Hurricane Nate brought flooding and power outages as it sloshed ashore outside Biloxi early Sunday, the first hurricane to make landfall in Mississippi since Hurricane Katrina in 2005.
The storm hit the state with maximum sustained winds near 85 mph but weakened later to a tropical storm as it moved inland, the U.S. National Hurricane Center said.
As of 5 a.m. EDT, Nate was centered about 80 miles north-northeast of Biloxi and moving north-northeast near 23 mph.
At one point, Nate’s eye move over Keesler Air Force Base, where the National Hurricane Center’s hurricane hunter planes are kept, the center said.
It was Nate’s second landfall. Saturday night, the storm came ashore along a sparsely populated area in southeast Louisiana.
Nate’s powerful winds pushed water onto roads and its winds knocked out power to homes and business. But Nate didn’t have the intensity other storms — Harvey, Irma and Jose — had during this busy hurricane season, and people didn’t seem as threatened by it. No deaths or injuries were immediately reported.
As the midnight high tide approached in Biloxi, Nate’s storm surge pushed over the beachfront highway of U.S. 90 onto the peninsula that makes up the city’s eastern edge.
Thousands were without power in southern Mississippi. Outages were mostly concentrated on the eastern half of the state’s narrow coastal strip, in Harrison, Jackson and George counties.
Hurricane Katrina made its final landfall on the Mississippi coast on Aug. 29, 2005, leveling many cities and buckling bridges.
Katrina was the last hurricane that made a landfall on the Mississippi coast, although both Hurricane Gustav in 2008 and Hurricane Isaac in 2012 affected parts of the coast.
Nate passed to the east of New Orleans, sparing the city its most ferocious winds and storm surge. Its quick speed lessened the likelihood of prolonged rain that would tax the city’s weakened drainage pump system. The city was placed under a curfew, effective at 7 p.m., but the mayor lifted it about an hour after it had begun when it appeared the storm would pass by and cause little problem for the city.
Still, the streets were not nearly as crowded as they typically are on weekends and Mayor Mitch Landrieu asked people to shelter in place.
Cities along the Mississippi coast such as Gulfport and Biloxi were on high alert. Forecasters called for 3 to 6 inches with as much as 10 inches in some isolated places.

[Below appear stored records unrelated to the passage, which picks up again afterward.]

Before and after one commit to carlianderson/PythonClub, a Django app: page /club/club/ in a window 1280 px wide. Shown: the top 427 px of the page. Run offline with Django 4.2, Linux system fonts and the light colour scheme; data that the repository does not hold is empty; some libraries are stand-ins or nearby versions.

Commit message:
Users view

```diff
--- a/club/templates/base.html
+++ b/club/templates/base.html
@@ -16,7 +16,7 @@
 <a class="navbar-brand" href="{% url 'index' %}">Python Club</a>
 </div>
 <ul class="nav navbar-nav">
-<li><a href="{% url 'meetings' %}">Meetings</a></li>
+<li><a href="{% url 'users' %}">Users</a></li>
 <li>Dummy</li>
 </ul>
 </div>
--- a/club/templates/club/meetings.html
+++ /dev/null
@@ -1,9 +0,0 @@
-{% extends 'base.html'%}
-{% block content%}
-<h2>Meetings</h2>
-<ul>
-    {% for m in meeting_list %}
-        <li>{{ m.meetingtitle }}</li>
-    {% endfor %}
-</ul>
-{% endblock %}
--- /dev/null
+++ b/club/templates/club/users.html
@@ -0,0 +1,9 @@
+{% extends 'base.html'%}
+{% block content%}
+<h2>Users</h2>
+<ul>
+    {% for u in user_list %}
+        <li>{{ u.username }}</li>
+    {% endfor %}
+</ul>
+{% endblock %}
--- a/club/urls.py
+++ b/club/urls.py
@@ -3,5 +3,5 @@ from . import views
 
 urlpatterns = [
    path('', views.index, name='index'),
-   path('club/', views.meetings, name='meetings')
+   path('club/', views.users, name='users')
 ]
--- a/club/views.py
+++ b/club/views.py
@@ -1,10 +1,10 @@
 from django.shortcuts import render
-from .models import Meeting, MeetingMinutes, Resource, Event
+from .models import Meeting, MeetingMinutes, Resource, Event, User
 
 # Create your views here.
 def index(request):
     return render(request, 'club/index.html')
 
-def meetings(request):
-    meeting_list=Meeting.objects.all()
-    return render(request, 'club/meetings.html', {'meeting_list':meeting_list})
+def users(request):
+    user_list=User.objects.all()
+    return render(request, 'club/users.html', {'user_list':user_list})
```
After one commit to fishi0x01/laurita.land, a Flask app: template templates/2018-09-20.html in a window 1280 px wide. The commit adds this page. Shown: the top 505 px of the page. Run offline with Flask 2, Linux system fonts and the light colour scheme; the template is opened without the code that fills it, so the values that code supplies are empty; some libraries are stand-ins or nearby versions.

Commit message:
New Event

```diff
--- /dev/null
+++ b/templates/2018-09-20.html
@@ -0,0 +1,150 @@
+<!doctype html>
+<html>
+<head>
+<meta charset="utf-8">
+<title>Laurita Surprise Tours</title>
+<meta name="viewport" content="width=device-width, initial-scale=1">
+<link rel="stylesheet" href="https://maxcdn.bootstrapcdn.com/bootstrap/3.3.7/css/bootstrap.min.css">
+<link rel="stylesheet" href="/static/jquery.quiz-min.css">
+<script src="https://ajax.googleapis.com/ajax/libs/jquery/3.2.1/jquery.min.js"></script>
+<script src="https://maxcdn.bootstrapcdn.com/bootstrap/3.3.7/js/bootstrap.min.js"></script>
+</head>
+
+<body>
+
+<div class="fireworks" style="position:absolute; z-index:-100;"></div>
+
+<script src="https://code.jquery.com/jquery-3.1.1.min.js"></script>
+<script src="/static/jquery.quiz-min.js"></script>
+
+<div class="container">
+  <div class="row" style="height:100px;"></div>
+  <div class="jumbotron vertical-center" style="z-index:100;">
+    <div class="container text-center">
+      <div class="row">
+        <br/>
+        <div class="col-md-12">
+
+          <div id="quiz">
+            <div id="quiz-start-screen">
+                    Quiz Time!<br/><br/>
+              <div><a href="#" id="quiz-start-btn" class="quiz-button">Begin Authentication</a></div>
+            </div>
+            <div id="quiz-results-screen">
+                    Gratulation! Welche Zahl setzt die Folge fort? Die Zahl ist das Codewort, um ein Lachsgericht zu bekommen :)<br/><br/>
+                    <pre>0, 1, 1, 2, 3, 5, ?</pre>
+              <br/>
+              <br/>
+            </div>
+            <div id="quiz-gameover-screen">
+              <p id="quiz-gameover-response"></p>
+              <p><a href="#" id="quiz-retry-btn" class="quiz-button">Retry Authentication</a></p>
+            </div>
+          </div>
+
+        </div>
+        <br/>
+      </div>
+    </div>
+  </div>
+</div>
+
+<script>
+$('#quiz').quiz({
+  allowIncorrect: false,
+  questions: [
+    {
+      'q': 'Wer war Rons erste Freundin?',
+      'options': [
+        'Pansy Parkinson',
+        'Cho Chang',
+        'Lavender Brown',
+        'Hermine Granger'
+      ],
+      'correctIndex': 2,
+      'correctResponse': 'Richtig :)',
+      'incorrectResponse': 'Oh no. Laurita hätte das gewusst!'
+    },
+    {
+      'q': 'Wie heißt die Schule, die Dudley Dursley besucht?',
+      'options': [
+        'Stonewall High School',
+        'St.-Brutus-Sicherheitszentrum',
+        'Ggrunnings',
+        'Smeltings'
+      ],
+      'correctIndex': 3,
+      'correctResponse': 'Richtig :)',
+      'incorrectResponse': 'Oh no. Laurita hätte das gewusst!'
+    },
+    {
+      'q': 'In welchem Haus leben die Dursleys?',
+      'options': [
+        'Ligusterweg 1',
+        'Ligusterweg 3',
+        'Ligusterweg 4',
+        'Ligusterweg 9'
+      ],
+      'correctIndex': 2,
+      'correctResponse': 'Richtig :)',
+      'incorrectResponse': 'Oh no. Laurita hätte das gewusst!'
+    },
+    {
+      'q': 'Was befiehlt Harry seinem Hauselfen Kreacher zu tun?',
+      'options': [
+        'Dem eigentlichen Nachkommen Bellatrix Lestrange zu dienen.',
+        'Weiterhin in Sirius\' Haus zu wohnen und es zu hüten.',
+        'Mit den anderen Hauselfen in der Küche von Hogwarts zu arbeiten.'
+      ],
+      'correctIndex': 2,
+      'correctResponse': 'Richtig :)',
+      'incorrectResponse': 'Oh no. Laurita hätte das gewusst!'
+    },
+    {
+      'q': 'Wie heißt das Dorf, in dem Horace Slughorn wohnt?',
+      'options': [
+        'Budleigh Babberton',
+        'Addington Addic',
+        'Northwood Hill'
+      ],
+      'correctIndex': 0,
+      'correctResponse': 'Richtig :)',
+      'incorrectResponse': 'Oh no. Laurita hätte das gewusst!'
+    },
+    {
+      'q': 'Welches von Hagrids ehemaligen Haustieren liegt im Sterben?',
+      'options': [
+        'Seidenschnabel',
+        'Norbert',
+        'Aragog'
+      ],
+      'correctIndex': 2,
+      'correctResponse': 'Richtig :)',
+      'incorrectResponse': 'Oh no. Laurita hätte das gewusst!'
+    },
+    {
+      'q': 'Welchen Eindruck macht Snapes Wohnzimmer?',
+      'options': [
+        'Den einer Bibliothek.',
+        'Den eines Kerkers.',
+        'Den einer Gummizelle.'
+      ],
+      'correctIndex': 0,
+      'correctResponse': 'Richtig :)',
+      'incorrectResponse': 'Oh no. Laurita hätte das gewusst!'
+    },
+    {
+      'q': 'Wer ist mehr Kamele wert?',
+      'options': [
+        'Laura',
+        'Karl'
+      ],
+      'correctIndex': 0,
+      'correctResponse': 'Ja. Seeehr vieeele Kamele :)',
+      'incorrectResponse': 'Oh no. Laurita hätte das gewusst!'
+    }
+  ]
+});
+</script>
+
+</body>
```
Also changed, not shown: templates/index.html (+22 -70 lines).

Nate weakened slightly and was a Category 1 storm with maximum winds of 85 mph when it made its first landfall in a sparsely populated area of Plaquemines (PLAK’-uh-minz) Parish.
Governors in Louisiana, Mississippi and Alabama declared states of emergency. The three states have been mostly spared during this hectic hurricane season.
“This is the worst hurricane that has impacted Mississippi since Hurricane Katrina,” Mississippi Emergency Management Director Lee Smithson said. “Everyone needs to understand that, that this is a significantly dangerous situation.”
Louisiana Gov. John Bel Edwards urged residents to make final preparations quickly.
“It’s going to hit and move through our area at a relatively fast rate, limiting the amount of time it’s going to drop rain,” Edwards said. “But this is a very dangerous storm nonetheless.”
Some people worried about New Orleans’ pumping system, which had problems during a heavy thunderstorm on Aug. 5. The deluge exposed system weaknesses – including the failure of some pumps and power-generating turbines – and caused homes and businesses to flood. Repairs have been made but the system remained below maximum pumping capacity.
Florida Gov. Rick Scott warned residents of the Panhandle to prepare for Nate’s impact.
“Hurricane Nate is expected to bring life-threatening storm surges, strong winds and tornadoes that could reach across the Panhandle,” Scott said. The evacuations affect roughly 100,000 residents in the western Panhandle.
Nate killed at least 21 people in Central America.